A new report by a leading charity has said that at least 160,000 cancer patients are either constantly or often left housebound due to a lack of social care, while over 100,000 people with the condition are either constantly or often unable to wash themselves, dress or go to the toilet.
The report by Macmillan Cancer Support provides for the first time a full picture of the widespread social care needs of people with cancer and according to the charity over two thirds (64 per cent) needing either practical or personal care.
Lynda Thomas, Interim Chief Executive of Macmillan Cancer Support says that though there is a growing recognition that social care and support are vital for people with long term health conditions, cancer patients are thought to be a group whose needs are already met by the NHS because their needs are thought to be purely medical in nature.

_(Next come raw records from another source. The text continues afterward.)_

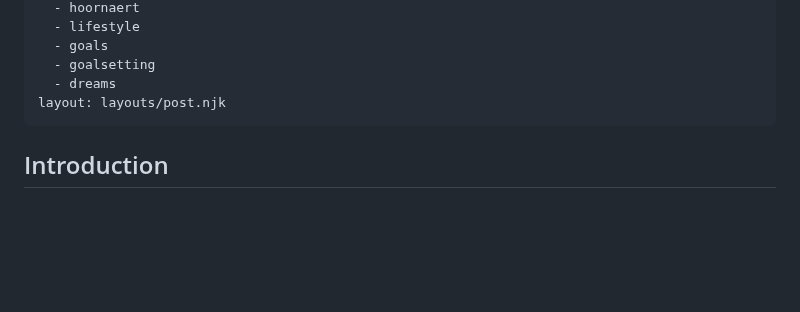
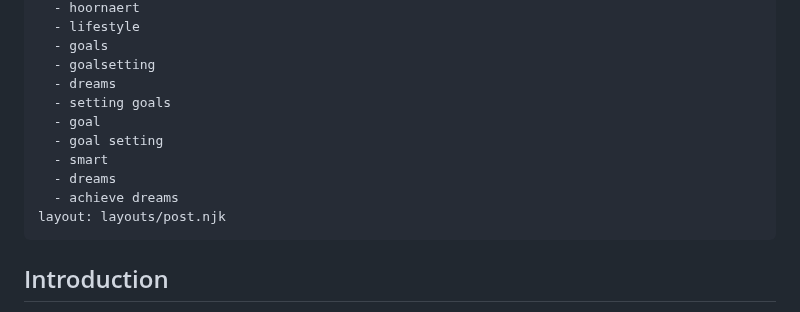
Before and after one commit to Kiog-Aser/basicblog, a Markdown page: posts/goalsetting.md, the part around the change. Drawn GitHub-style; blank space fills up the shorter version.

```diff
--- a/posts/goalsetting.md
+++ b/posts/goalsetting.md
@@ -12,6 +12,12 @@ tags:
   - goals
   - goalsetting
   - dreams
+  - setting goals
+  - goal
+  - goal setting
+  - smart
+  - dreams
+  - achieve dreams
 layout: layouts/post.njk
 ---
 
```
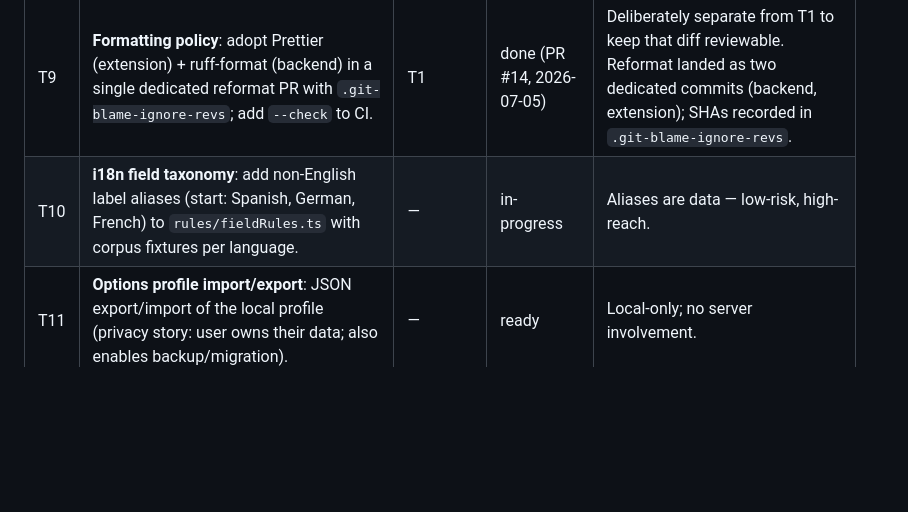
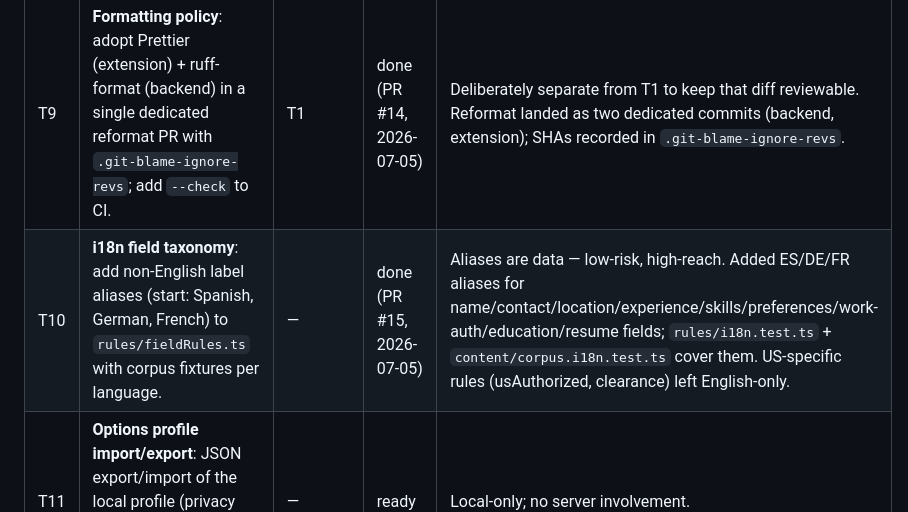
Before and after one commit to amudhan023/ai-job-autofill, a Markdown page: docs/BACKLOG.md, the part around the change. GitHub-like rendering; blank space fills up the shorter version.

Commit message:
docs: mark T10 done (PR #15)

```diff
--- a/docs/BACKLOG.md
+++ b/docs/BACKLOG.md
@@ -33,7 +33,7 @@ re-add finished phase/milestone work here.
 | ID | Task | Depends on | Status | Notes |
 |----|------|-----------|--------|-------|
 | T9 | **Formatting policy**: adopt Prettier (extension) + ruff-format (backend) in a single dedicated reformat PR with `.git-blame-ignore-revs`; add `--check` to CI. | T1 | done (PR #14, 2026-07-05) | Deliberately separate from T1 to keep that diff reviewable. Reformat landed as two dedicated commits (backend, extension); SHAs recorded in `.git-blame-ignore-revs`. |
-| T10 | **i18n field taxonomy**: add non-English label aliases (start: Spanish, German, French) to `rules/fieldRules.ts` with corpus fixtures per language. | — | in-progress | Aliases are data — low-risk, high-reach. |
+| T10 | **i18n field taxonomy**: add non-English label aliases (start: Spanish, German, French) to `rules/fieldRules.ts` with corpus fixtures per language. | — | done (PR #15, 2026-07-05) | Aliases are data — low-risk, high-reach. Added ES/DE/FR aliases for name/contact/location/experience/skills/preferences/work-auth/education/resume fields; `rules/i18n.test.ts` + `content/corpus.i18n.test.ts` cover them. US-specific rules (usAuthorized, clearance) left English-only. |
 | T11 | **Options profile import/export**: JSON export/import of the local profile (privacy story: user owns their data; also enables backup/migration). | — | ready | Local-only; no server involvement. |
 | T12 | **Firefox (MV3) feasibility spike**: assess manifest + `chrome.*`→`browser.*` gaps; document findings in docs/, no port unless trivial. | — | ready | Timebox; outcome is a doc, not necessarily code. |
 
```
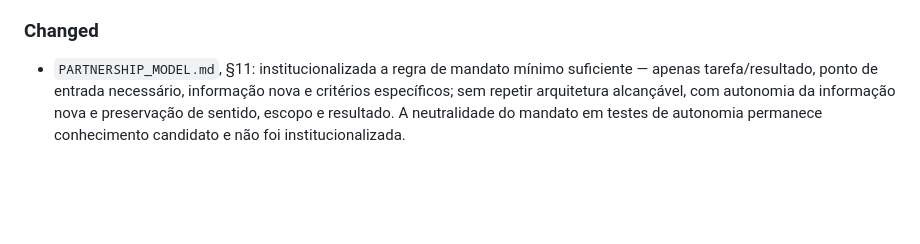
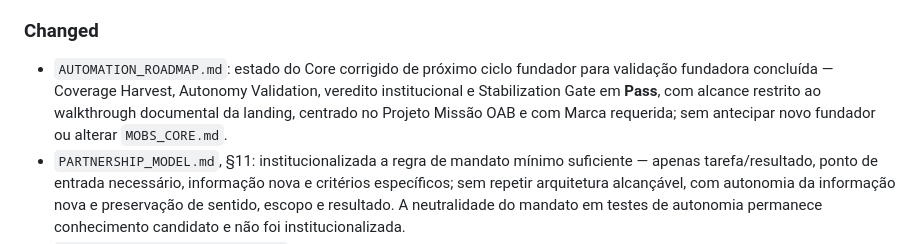
Before and after one commit to gitmanoz/M.O.P, a Markdown page: CHANGELOG.md, the part around the change. GitHub-like rendering; blank space fills up the shorter version.

```diff
--- a/CHANGELOG.md
+++ b/CHANGELOG.md
@@ -53,6 +53,7 @@ Categorias usadas apenas quando houver itens:
 
 ### Changed
 
+- `AUTOMATION_ROADMAP.md`: estado do Core corrigido de próximo ciclo fundador para validação fundadora concluída — Coverage Harvest, Autonomy Validation, veredito institucional e Stabilization Gate em **Pass**, com alcance restrito ao walkthrough documental da landing, centrado no Projeto Missão OAB e com Marca requerida; sem antecipar novo fundador ou alterar `MOBS_CORE.md`.
 - `PARTNERSHIP_MODEL.md`, §11: institucionalizada a regra de mandato mínimo suficiente — apenas tarefa/resultado, ponto de entrada necessário, informação nova e critérios específicos; sem repetir arquitetura alcançável, com autonomia da informação nova e preservação de sentido, escopo e resultado. A neutralidade do mandato em testes de autonomia permanece conhecimento candidato e não foi institucionalizada.
 - `ARCHITECTURE_TASK_PROTOCOL.md`: §13.2 — nascimento de modelos/autoridades (pedido ≠ necessidade; Evidence/Responsibility antes da implementação; alternativas criar / especializar / perfil / aberto).
 - `DOCUMENT_ARCHITECTURE.md`: distinção mínima modelo × contrato × perfil derivado.
```
Also changed, not shown: HISTORY.md (+60 -0 lines), project/automation/AUTOMATION_ROADMAP.md (+1 -1 lines).
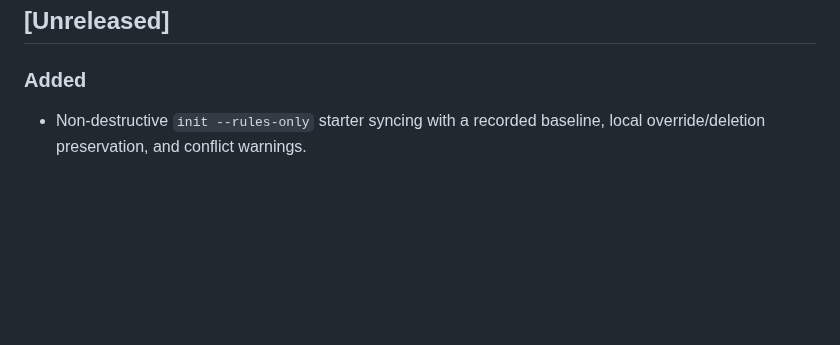
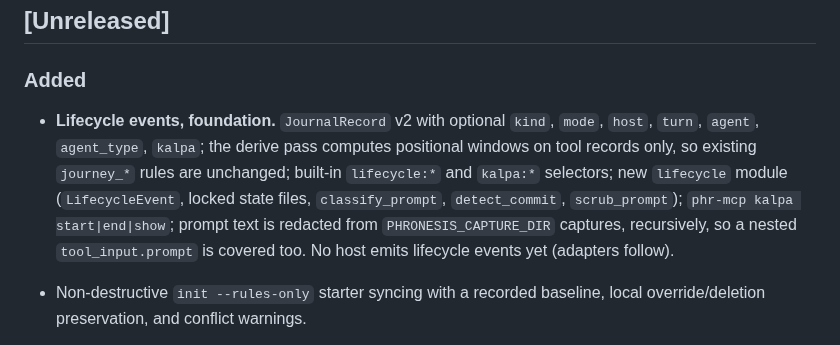
Before and after one commit to awaterma/phronesis, a Markdown page: CHANGELOG.md, the part around the change. Rendered like a GitHub page; blank space fills up the shorter version.

```diff
--- a/CHANGELOG.md
+++ b/CHANGELOG.md
@@ -7,6 +7,16 @@ pre-1.0: while `0.x`, MINOR versions may carry breaking changes.
 ## [Unreleased]
 
 ### Added
+
+- **Lifecycle events, foundation.** `JournalRecord` v2 with optional `kind`,
+  `mode`, `host`, `turn`, `agent`, `agent_type`, `kalpa`; the derive pass
+  computes positional windows on tool records only, so existing `journey_*`
+  rules are unchanged; built-in `lifecycle:*` and `kalpa:*` selectors; new
+  `lifecycle` module (`LifecycleEvent`, locked state files, `classify_prompt`,
+  `detect_commit`, `scrub_prompt`); `phr-mcp kalpa start|end|show`; prompt
+  text is redacted from `PHRONESIS_CAPTURE_DIR` captures, recursively, so a
+  nested `tool_input.prompt` is covered too. No host emits lifecycle events yet
+  (adapters follow).
 
 - Non-destructive `init --rules-only` starter syncing with a recorded baseline,
   local override/deletion preservation, and conflict warnings.
```
Also changed, not shown: docs/payload-corpus-promotion.md (+9 -0 lines), docs/specs/SPEC-journey-facts.md (+8 -0 lines).
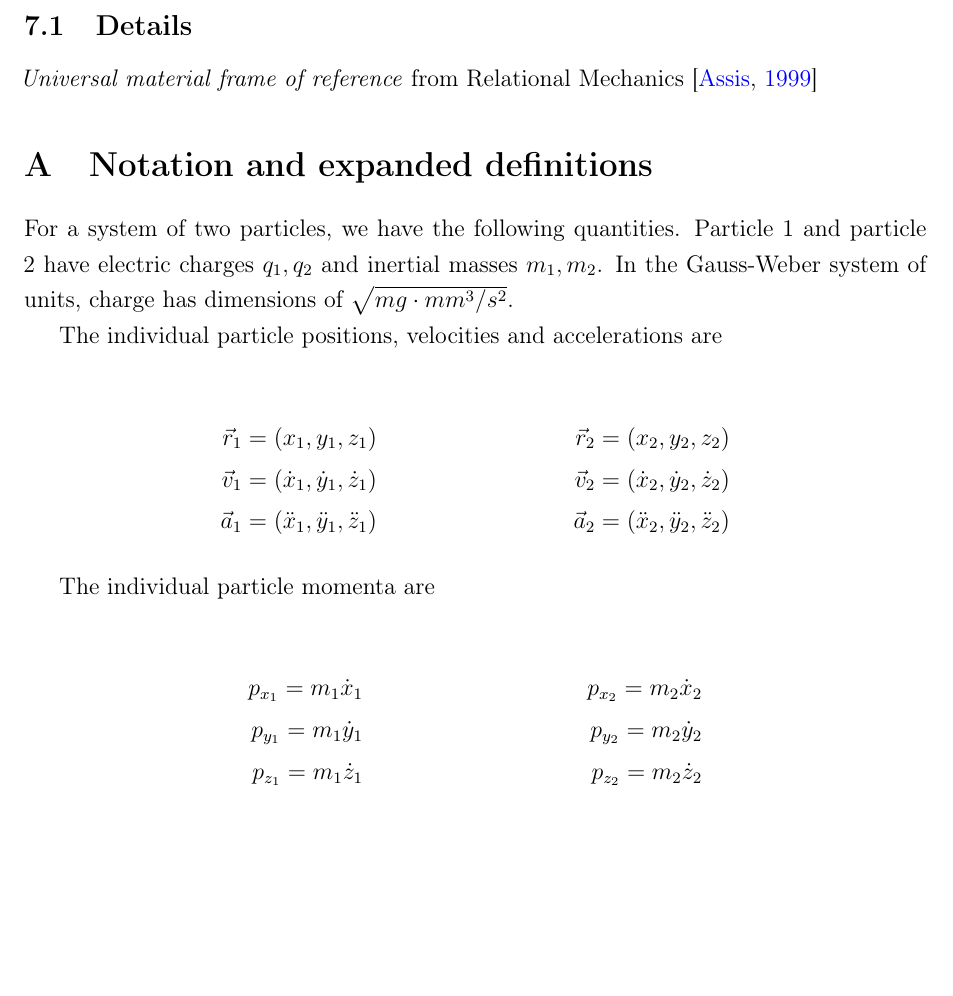
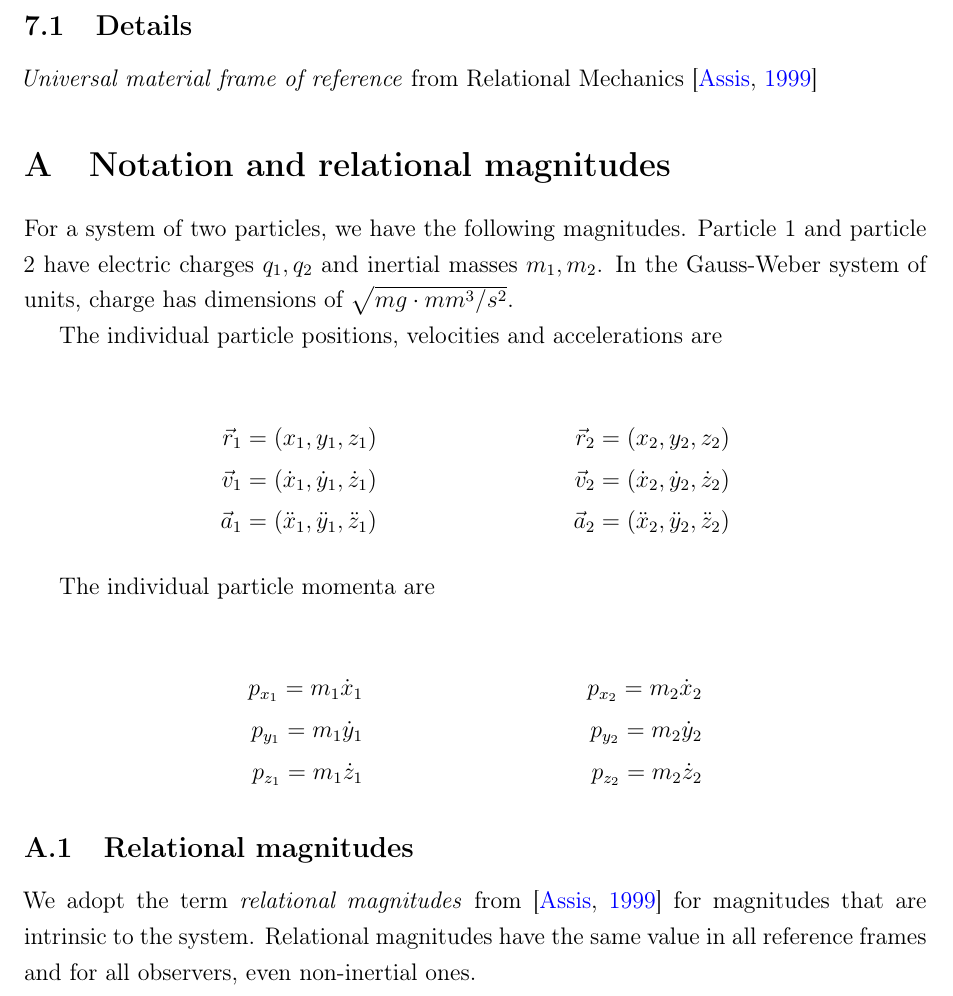
Before and after one commit to WeberElectrodynamics/WeberElectrodynamics.jl, a LaTeX paper (papers/Computational-Weber-Electrodynamics/Computational-Weber-Electrodynamics.tex): part of page 9 of 11, cut so that both start at the same text, the shorter picture padded with empty space. Compiled offline with pdfLaTeX.

Commit message:
Add relational magnitudes section to paper appendix
Renamed appendix section to "Notation and relational magnitudes" and
added subsection explaining relational magnitudes concept from Assis.

Co-Authored-By: Claude Opus 4.5 <noreply@anthropic.com>

```diff
--- a/papers/Computational-Weber-Electrodynamics/Computational-Weber-Electrodynamics.tex
+++ b/papers/Computational-Weber-Electrodynamics/Computational-Weber-Electrodynamics.tex
@@ -378,8 +378,8 @@ Thus, the original system of Gauss and Weber, compared to the SI system, is bett
 
 \appendix
 
-\section{Notation and expanded definitions}\label{app:notation}
-For a system of two particles, we have the following quantities. Particle 1 and particle 2 have electric charges $q_1, q_2$ and inertial masses $m_1, m_2$. In the Gauss-Weber system of units, charge has dimensions of $\sqrt{mg \cdot mm^3 / s^2}$.
+\section{Notation and relational magnitudes}\label{app:notation}
+For a system of two particles, we have the following magnitudes. Particle 1 and particle 2 have electric charges $q_1, q_2$ and inertial masses $m_1, m_2$. In the Gauss-Weber system of units, charge has dimensions of $\sqrt{mg \cdot mm^3 / s^2}$.
 
 The individual particle positions, velocities and accelerations are
 
@@ -396,6 +396,9 @@ The individual particle momenta are
     p_{y_1} = m_1 \dot{y}_1 &  & p_{y_2} = m_2 \dot{y}_2 \\
     p_{z_1} = m_1 \dot{z}_1 &  & p_{z_2} = m_2 \dot{z}_2
 \end{align*}
+
+\subsection{Relational magnitudes}\label{app:additional-remarks}
+We adopt the term \textit{relational magnitudes} from \citep{assis-relational-mechanics} for magnitudes that are intrinsic to the system. Relational magnitudes have the same value in all reference frames and for all observers, even non-inertial ones.
 
 The relative positions, velocities and accelerations between particle 1 and particle 2 are
 
```
Also changed, not shown: papers/Computational-Weber-Electrodynamics/Computational-Weber-Electrodynamics.pdf, 1 other file.
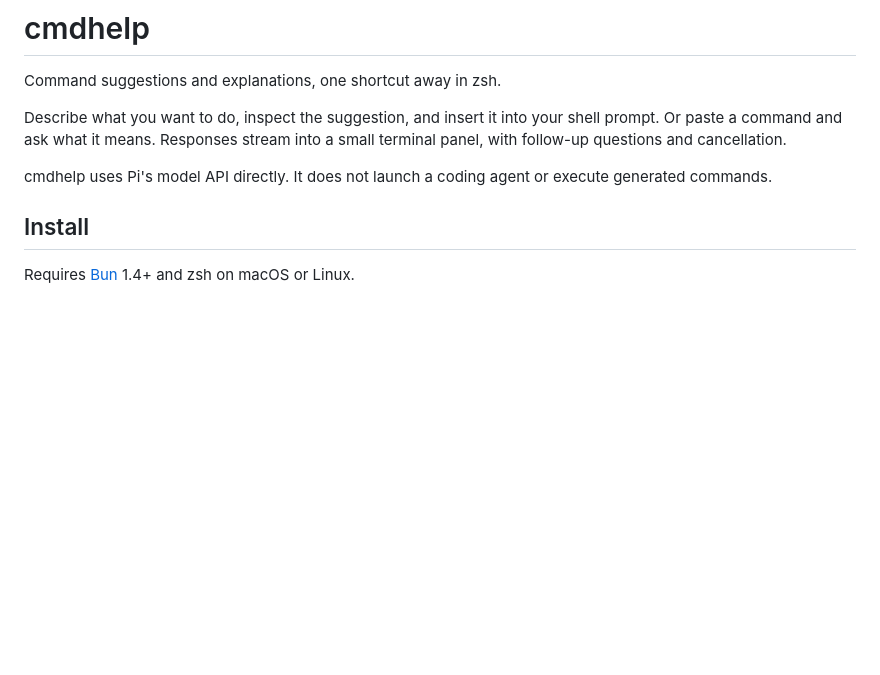
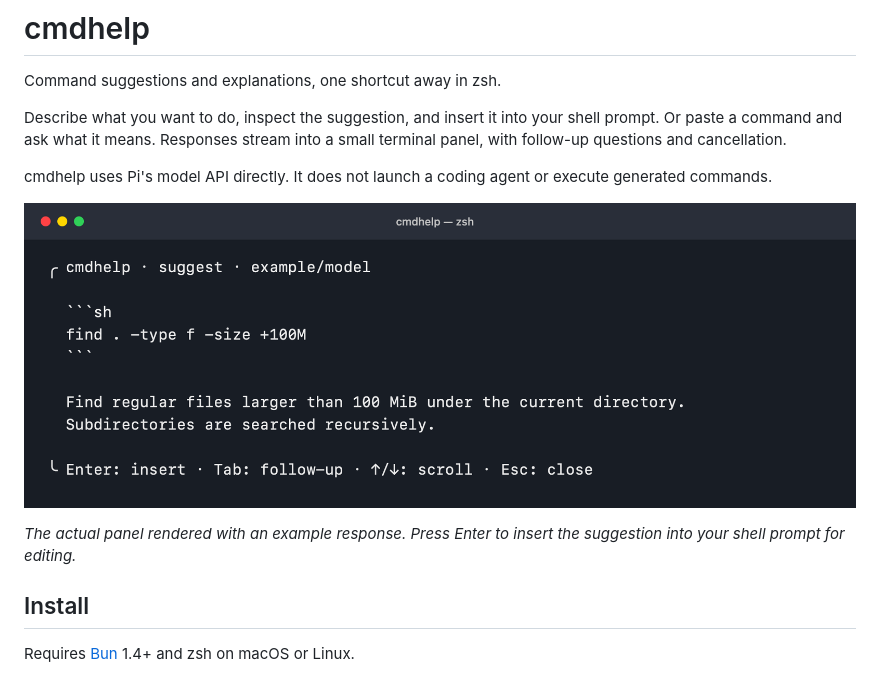
Before and after one commit to abzy128/cmdhelp, a Markdown page: README.md, the part around the change. Rendered like a GitHub page; pictures changed too: docs/images/cmdhelp.png (added); blank space fills up the shorter version.

Commit message:
Add cmdhelp screenshot to README (#2)

```diff
--- a/README.md
+++ b/README.md
@@ -5,6 +5,10 @@ Command suggestions and explanations, one shortcut away in zsh.
 Describe what you want to do, inspect the suggestion, and insert it into your shell prompt. Or paste a command and ask what it means. Responses stream into a small terminal panel, with follow-up questions and cancellation.
 
 cmdhelp uses Pi's model API directly. It does not launch a coding agent or execute generated commands.
+
+![cmdhelp terminal panel suggesting a find command, with controls to insert it, ask a follow-up, scroll, or cancel](docs/images/cmdhelp.png)
+
+*The actual panel rendered with an example response. Press Enter to insert the suggestion into your shell prompt for editing.*
 
 ## Install
 
```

“Today’s findings debunk this unfair myth. They show that people with cancer have needs which are far more widespread than we had even realised and that sadly the health and social care systems are too often failing to provide people with basic support”, Thomas adds.
The report is based on a UK-wide survey of 1,037 people living with cancer and their carers. Some of the findings of the survey are:
Almost two in three people with cancer (64 per cent) have practical or personal support needs.
- Almost one in three people with cancer (31 per cent) have practical or personal needs but do not get enough support or get no support at all.
- One in four people with cancer (26 per cent) experience a negative impact on their lives as a result of a lack of support for their practical or personal care needs, equating to an estimated 380,000 people in the UK.
The report [full report can be found here] also says that one in seven cancer patients have had to go to hospital for an unplanned or emergency visit because of a lack of support for their practical or personal needs.
The charity is calling on health and social care providers to work collaboratively with NHS, local authorities and Macmillan Cancer support so as to design and deliver solutions that can meet the huge scale of demand of social care and support.
“Macmillan is urgently calling on the NHS and local authorities to recognise that people with cancer do have social care needs and they desperately need more support. Macmillan is keen to work with these organisations to help people reclaim their lives – and dignity – from cancer”, adds Thomas.